# Thread: Gram-Schmidt Proof

1. ## Gram-Schmidt Proof

I'm stuck on this one part for the proof of the Gram-Schmidt which states if $(v_1,\dots,v_m_)$ is a linearly independent list (my text uses the term list, but I believe the term set is used more often) of vectors in V, then there exist an orthonormal list $(e_1,\dots,e_m)$ of vectors in V such that

$span(v_1,\dots,v_j)=span(e_1,\dots,e_j)$

for j=1,...,m

The proofs follows:

Suppose $(v_1,\dots,v_j)$ is a linearly independent list of vectors in V. To construct the e's, start by setting $e_1=\frac{v_1}{||v_1||}$. This then satisfies the above equation.

So far in the proof I understand how it works for $e_1$.

We will choose $e_2,\dots,e_m$ inductively, as follows. Suppose j>1 and an orthonormal list $(e_1,\dots,e_{j-1})$ has been chosen so that

$span(v_1,\dots,v_{j-1})=span(e_1,\dots,e_{j-1})$.

Here is where I am confused. I don't understand how an orthonormal list can be chosen such that the above is true. Isn't that similar to what we're trying to prove? And why can't the index j-1 just be j?

I did not post the complete proof; if this information is not sufficient enough I can post the rest.

Thank you.

2. Originally Posted by Anthonny
I'm stuck on this one part for the proof of the Gram-Schmidt which states if $(v_1,\dots,v_m_)$ is a linearly independent list (my text uses the term list, but I believe the term set is used more often) of vectors in V, then there exist an orthonormal list $(e_1,\dots,e_m)$ of vectors in V such that
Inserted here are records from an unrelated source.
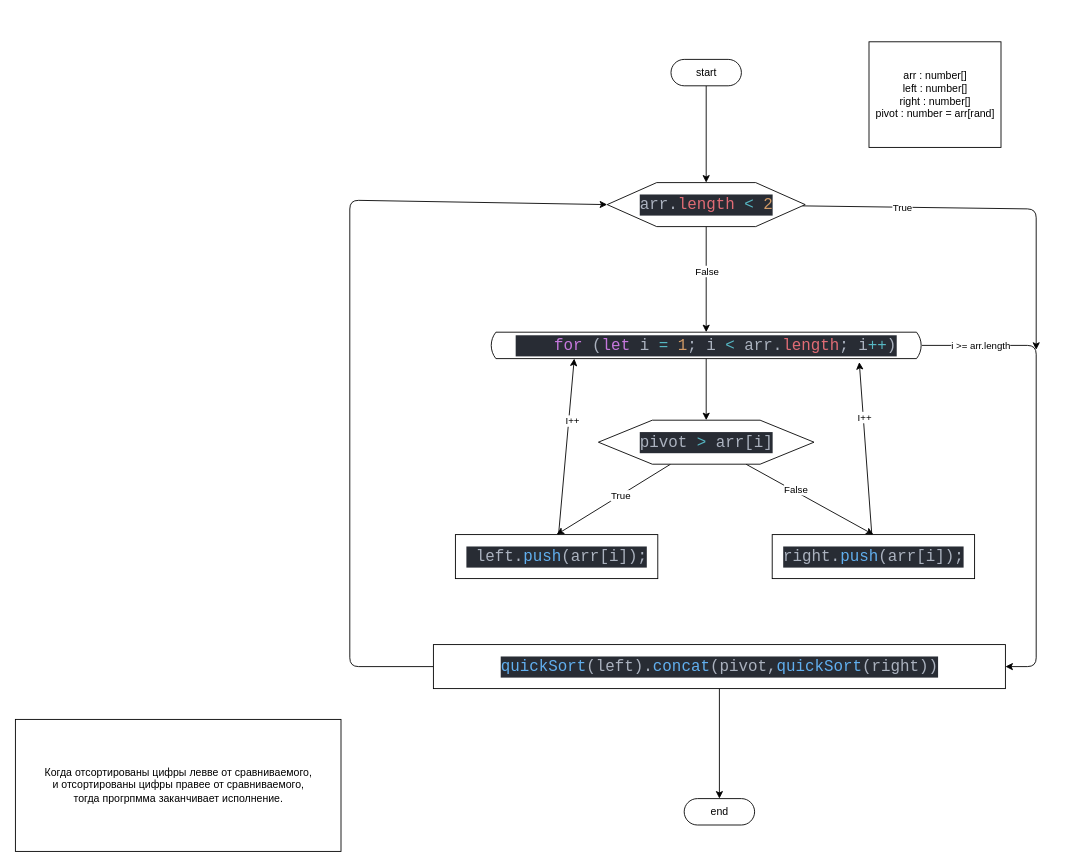
Before: Задачи/quickSort.drawio in danil-jpg/algorithms-and-data-structures, a draw.io diagram. Source tidied: cells renumbered, new cells numbered last; positions are measured from the earlier drawing's top-left corner, leaving out a move shared by most shapes. Both pictures are drawn from the tidied source at 88%, with x=0, y=0 at pixel (15, 41).
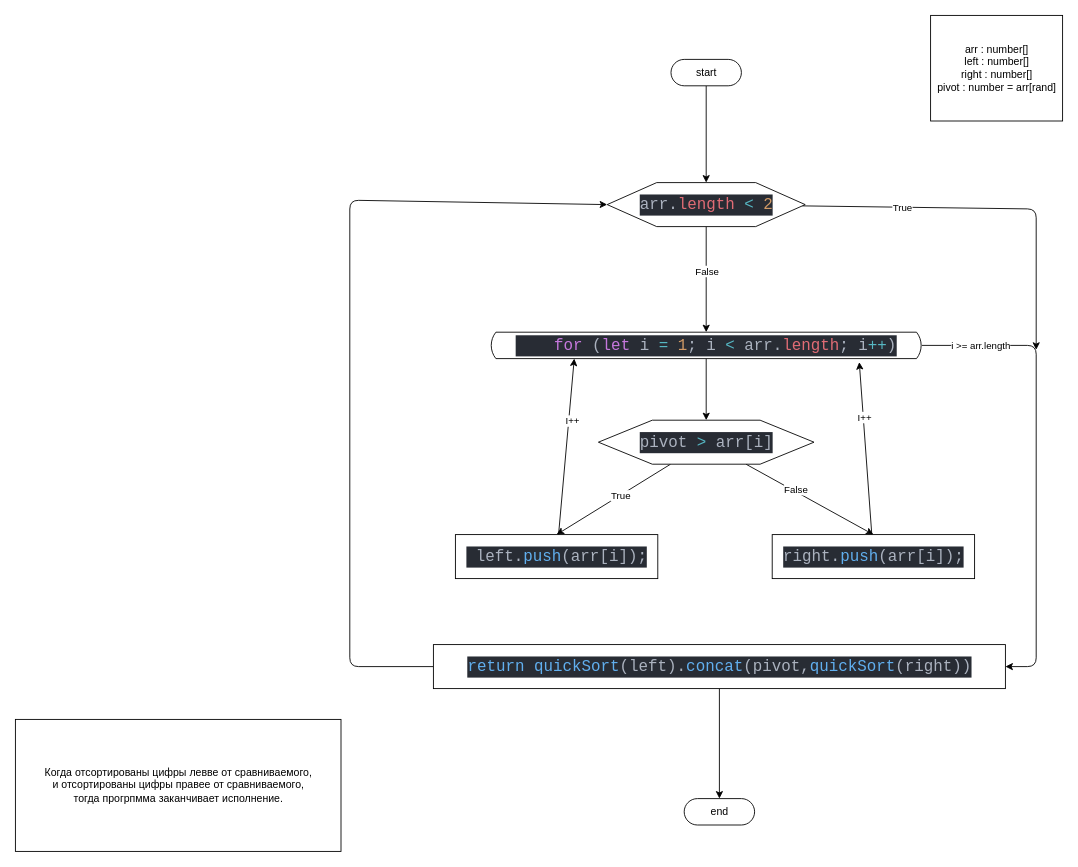
The same page after the edit.

Commit message:
changed a little quicksort diagramm

Change to the diagram source:
```diff
@@
-    <mxCell id="27" value="&lt;div style=&quot;color: rgb(171, 178, 191); background-color: rgb(40, 44, 52); font-family: MontserratAlternates-Regular, Consolas, &amp;quot;Courier New&amp;quot;, monospace; font-size: 18px; line-height: 24px;&quot;&gt;&lt;span style=&quot;color: #61afef;&quot;&gt;quickSort&lt;/span&gt;(left).&lt;span style=&quot;color: #61afef;&quot;&gt;concat&lt;/span&gt;(pivot,&lt;span style=&quot;color: #61afef;&quot;&gt;quickSort&lt;/span&gt;(right))&lt;/div&gt;" style="html=1;dashed=0;whitespace=wrap;" parent="1" vertex="1">
+    <mxCell id="27" value="&lt;div style=&quot;color: rgb(171, 178, 191); background-color: rgb(40, 44, 52); font-family: MontserratAlternates-Regular, Consolas, &amp;quot;Courier New&amp;quot;, monospace; font-size: 18px; line-height: 24px;&quot;&gt;&lt;span style=&quot;color: #61afef;&quot;&gt;return quickSort&lt;/span&gt;(left).&lt;span style=&quot;color: #61afef;&quot;&gt;concat&lt;/span&gt;(pivot,&lt;span style=&quot;color: #61afef;&quot;&gt;quickSort&lt;/span&gt;(right))&lt;/div&gt;" style="html=1;dashed=0;whitespace=wrap;" parent="1" vertex="1">
       <mxGeometry x="475" y="685" width="650" height="50" as="geometry" />
     </mxCell>
     <mxCell id="28" value="arr : number[]&lt;br&gt;left : number[]&lt;br&gt;right : number[]&lt;br&gt;pivot : number = arr[rand]" style="html=1;dashed=0;whitespace=wrap;" parent="1" vertex="1">
-      <mxGeometry x="970" width="150" height="120" as="geometry" />
+      <mxGeometry x="1040" y="-30" width="150" height="120" as="geometry" />
     </mxCell>
```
$span(v_1,\dots,v_j)=span(e_1,\dots,e_j)$
for j=1,...,m

The proofs follows:

Suppose $(v_1,\dots,v_j)$ is a linearly independent list of vectors in V. To construct the e's, start by setting $e_1=\frac{v_1}{||v_1||}$. This then satisfies the above equation.

So far in the proof I understand how it works for $e_1$.

We will choose $e_2,\dots,e_m$ inductively, as follows. Suppose j>1 and an orthonormal list $(e_1,\dots,e_{j-1})$ has been chosen so that

$span(v_1,\dots,v_{j-1})=span(e_1,\dots,e_{j-1})$.

Here is where I am confused. I don't understand how an orthonormal list can be chosen such that the above is true. Isn't that similar to what we're trying to prove? And why can't the index j-1 just be j?

I did not post the complete proof; if this information is not sufficient enough I can post the rest.

Thank you.
Well, how's $e_j$ constructed? First, you define $w_j:=\frac{v_j}{||v_j||}$ , and then you take

$e_j:=\sum\limits^j_{k=1}\langle w_j,e_k\rangle e_k$ . The inductive problem is to show that $e_j\neq 0$ and that it is

lin. indep. from $\{e_1,\ldots ,e_{j-1}\}$...and this is your job.

Tonio